**REQUIRED WORK:** From the records, return each line that has the word "difficultyButtons" in it.

Front-end code change data:

####################

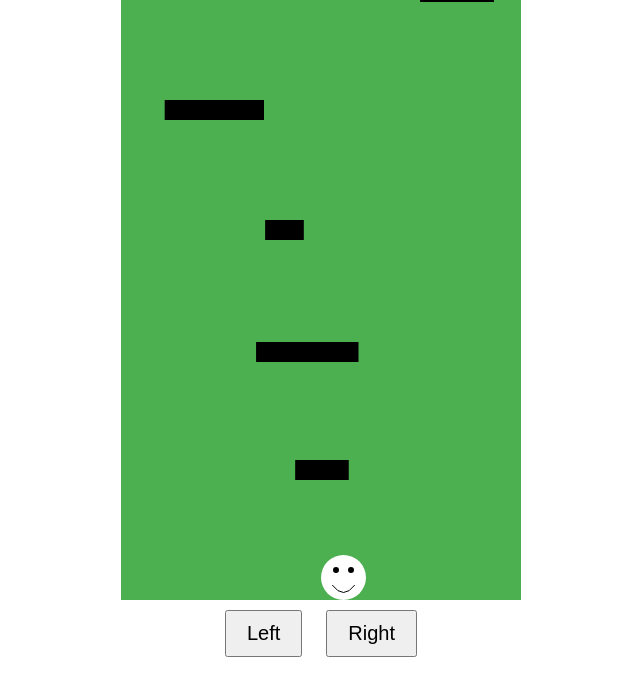
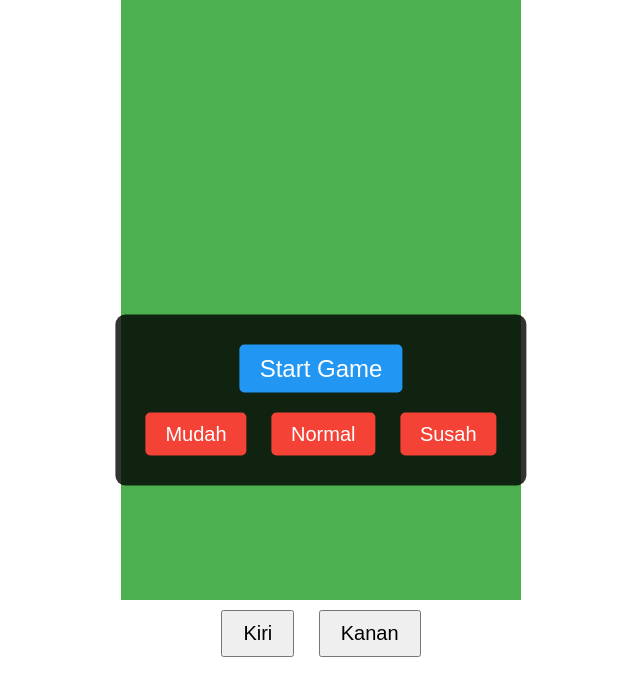
Before and after one commit to Zhafran223/crossy-road, a plain HTML site: page index.html in a window 1280 px wide. Shown: the whole page, without its empty margins (319-959 px from the left). Drawn offline with Linux system fonts and the light colour scheme.

Commit message:
index.html

```diff
--- a/index.html
+++ b/index.html
@@ -10,6 +10,7 @@
             padding: 0;
             overflow: hidden;
             text-align: center; /* Menengahkan tombol */
+            font-family: Arial, sans-serif;
         }
         canvas {
             display: block;
@@ -28,17 +29,64 @@
             font-size: 24px;
             color: white;
         }
+        #startMenu {
+            position: absolute;
+            top: 50%;
+            left: 50%;
+            transform: translate(-50%, -50%);
+            text-align: center;
+            padding: 20px;
+            background: rgba(0, 0, 0, 0.8);
+            border-radius: 10px;
+        }
+        #startBtn {
+            font-size: 24px;
+            padding: 10px 20px;
+            margin: 10px;
+            background-color: #2196F3;
+            color: white;
+            border: none;
+            border-radius: 5px;
+            cursor: pointer;
+        }
+        #startBtn:hover {
+            background-color: #0b7dda;
+        }
+        .difficulty-btn {
+            font-size: 20px;
+            padding: 10px 20px;
+            margin: 10px;
+            background-color: #f44336;
+            color: white;
+            border: none;
+            border-radius: 5px;
+            cursor: pointer;
+        }
+        .difficulty-btn:hover {
+            background-color: #d32f2f;
+        }
     </style>
 </head>
 <body>
     <canvas id="gameCanvas" width="400" height="600"></canvas>
-  <div id="score">
-    Score: 0
-  </div> <button id="restartBtn" style="display:none;">Restart</button> <button id="moveLeftBtn" class="control-btn">Left</button> <button id="moveRightBtn" class="control-btn">Right</button>
+    <div id="score">Score: 0</div>
+    <div id="startMenu">
+        <button id="startBtn">Start Game</button>
+        <br>
+        <button class="difficulty-btn" data-difficulty="easy">Mudah</button>
+        <button class="difficulty-btn" data-difficulty="normal">Normal</button>
+        <button class="difficulty-btn" data-difficulty="hard">Susah</button>
+    </div>
+    <button id="moveLeftBtn" class="control-btn">Kiri</button>
+    <button id="moveRightBtn" class="control-btn">Kanan</button>
     <script>
         var canvas = document.getElementById("gameCanvas");
         var ctx = canvas.getContext("2d");
         var score = 0;
+        var gameInterval;
+        var animationFrameId;
+        var difficulty = "normal"; // Default difficulty
+        var obstacleSpeed = 2; // Default obstacle speed
 
         // Objek player
         var player = {
@@ -49,14 +97,12 @@
             color: "#FFFFFF",
             alive: true,
             draw: function () {
-            // Gambar lingkaran sebagai wajah
                 ctx.beginPath();
                 ctx.arc(this.x + this.width / 2, this.y + this.height / 2, this.width / 2, 0, Math.PI * 2);
                 ctx.fillStyle = this.color;
                 ctx.fill();
                 ctx.closePath();
 
-            // Gambar mata
                 ctx.beginPath();
                 ctx.arc(this.x + this.width / 3, this.y + this.height / 3, 3, 0, Math.PI * 2);
                 ctx.arc(this.x + 2 * this.width / 3, this.y + this.height / 3, 3, 0, Math.PI * 2);
@@ -64,7 +110,6 @@
                 ctx.fill();
                 ctx.closePath();
 
-            // Gambar mulut
                 ctx.beginPath();
                 ctx.moveTo(this.x + this.width / 4, this.y + 2 * this.height / 3);
                 ctx.quadraticCurveTo(this.x + this.width / 2, this.y + this.height, this.x + 3 * this.width / 4, this.y + 2 * this.height / 3);
@@ -74,15 +119,15 @@
             },
             die: function () {
                 this.alive = false;
-            document.getElementById("restartBtn").style.display = "block";
+                clearInterval(gameInterval);
+                cancelAnimationFrame(animationFrameId);
+                document.getElementById("startMenu").style.display = "block"; // Tampilkan menu awal
                 alert("Kamu menabrak rintangan! Mohon coba lagi :P");
             }
         };
 
-    // Array untuk menyimpan rintangan
         var obstacles = [];
 
-    // Fungsi untuk membuat rintangan acak
         function createObstacle() {
             var obstacleWidth = Math.random() * 100 + 20;
             var obstacleHeight = 20;
@@ -91,7 +136,6 @@
             obstacles.push({ x: obstacleX, y: obstacleY, width: obstacleWidth, height: obstacleHeight });
         }
 
-    // Fungsi untuk menggambar rintangan
         function drawObstacles() {
             for (var i = 0; i < obstacles.length; i++) {
                 ctx.fillStyle = "#000";
@@ -99,20 +143,17 @@
             }
         }
 
-    // Fungsi untuk mengupdate posisi rintangan
         function updateObstacles() {
             for (var i = 0; i < obstacles.length; i++) {
-            obstacles[i].y += 2; // Kecepatan rintangan
-            // Hapus rintangan jika sudah di luar layar
+                obstacles[i].y += obstacleSpeed;
                 if (obstacles[i].y > canvas.height) {
                     obstacles.splice(i, 1);
-                score++; // Tambah skor setiap kali melewati rintangan
+                    score++;
                     updateScore();
                 }
             }
         }
 
-    // Fungsi untuk mengupdate posisi player
         function movePlayer(direction) {
             if (player.alive) {
                 if (direction === "left" && player.x > 0) {
@@ -123,11 +164,24 @@
             }
         }
 
-    // Fungsi untuk memulai permainan
+        function resetGame() {
+            player.x = canvas.width / 2;
+            player.y = canvas.height - 45;
+            player.alive = true;
+            score = 0;
+            obstacles = [];
+            updateScore();
+            clearInterval(gameInterval);
+            cancelAnimationFrame(animationFrameId);
+        }
+
         function startGame() {
-        setInterval(function () {
+            resetGame();
+            document.getElementById("startMenu").style.display = "none";
+            document.getElementById("score").style.display = "block";
+            gameInterval = setInterval(function () {
                 createObstacle();
-        }, 1000); // Interval antara munculnya rintangan
+            }, 1000);
 
             document.addEventListener("keydown", function (event) {
                 if (player.alive) {
@@ -142,7 +196,6 @@
             gameLoop();
         }
 
-    // Fungsi untuk mengecek tabrakan antara player dan rintangan
         function checkCollision() {
             for (var i = 0; i < obstacles.length; i++) {
                 var obstacle = obstacles[i];
@@ -157,14 +210,12 @@
             }
         }
 
-    // Fungsi untuk menggambar ulang layar game
         function draw() {
             ctx.clearRect(0, 0, canvas.width, canvas.height);
             player.draw();
             drawObstacles();
         }
 
-    // Fungsi untuk update game
         function update() {
             if (player.alive) {
                 updateObstacles();
@@ -173,45 +224,47 @@
             draw();
         }
 
-    // Main game loop
         function gameLoop() {
             update();
-        requestAnimationFrame(gameLoop);
+            if (player.alive) {
+                animationFrameId = requestAnimationFrame(gameLoop);
+            }
         }
 
-    // Fungsi untuk merestart permainan
-    function restartGame() {
-        player.alive = true;
-        player.x = canvas.width / 2;
-        player.y = canvas.height - 45;
-        obstacles = [];
-        score = 0;
-        updateScore();
-        document.getElementById("restartBtn").style.display = "none";
-    }
-
-    // Fungsi untuk mengupdate skor
         function updateScore() {
             document.getElementById("score").textContent = "Score: " + score;
         }
 
-    // Memulai permainan
-    startGame();
-
-    // Event listener untuk tombol restart
-    document.getElementById("restartBtn").addEventListener("click", function() {
-        restartGame();
-    });
-
-    // Event listener untuk tombol gerak ke kiri
         document.getElementById("moveLeftBtn").addEventListener("click", function() {
             movePlayer("left");
         });
 
-    // Event listener untuk tombol gerak ke kanan
         document.getElementById("moveRightBtn").addEventListener("click", function() {
             movePlayer("right");
         });
+
+        document.getElementById("startBtn").addEventListener("click", function() {
+            startGame();
+        });
+
+        var difficultyButtons = document.getElementsByClassName("difficulty-btn");
+        for (var i = 0; i < difficultyButtons.length; i++) {
+            difficultyButtons[i].addEventListener("click", function() {
+                difficulty = this.getAttribute("data-difficulty");
+                switch(difficulty) {
+                    case "easy":
+                        obstacleSpeed = 2;
+                        break;
+                    case "normal":
+                        obstacleSpeed = 3;
+                        break;
+                    case "hard":
+                        obstacleSpeed = 4;
+                        break;
+                }
+                startGame();
+            });
+        }
     </script>
 </body>
 </html>
```
Lines whose indentation alone changed are shown as unchanged.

####################

**EXERCISE OUTPUT:**
+        var difficultyButtons = document.getElementsByClassName("difficulty-btn");
+        for (var i = 0; i < difficultyButtons.length; i++) {
+            difficultyButtons[i].addEventListener("click", function() {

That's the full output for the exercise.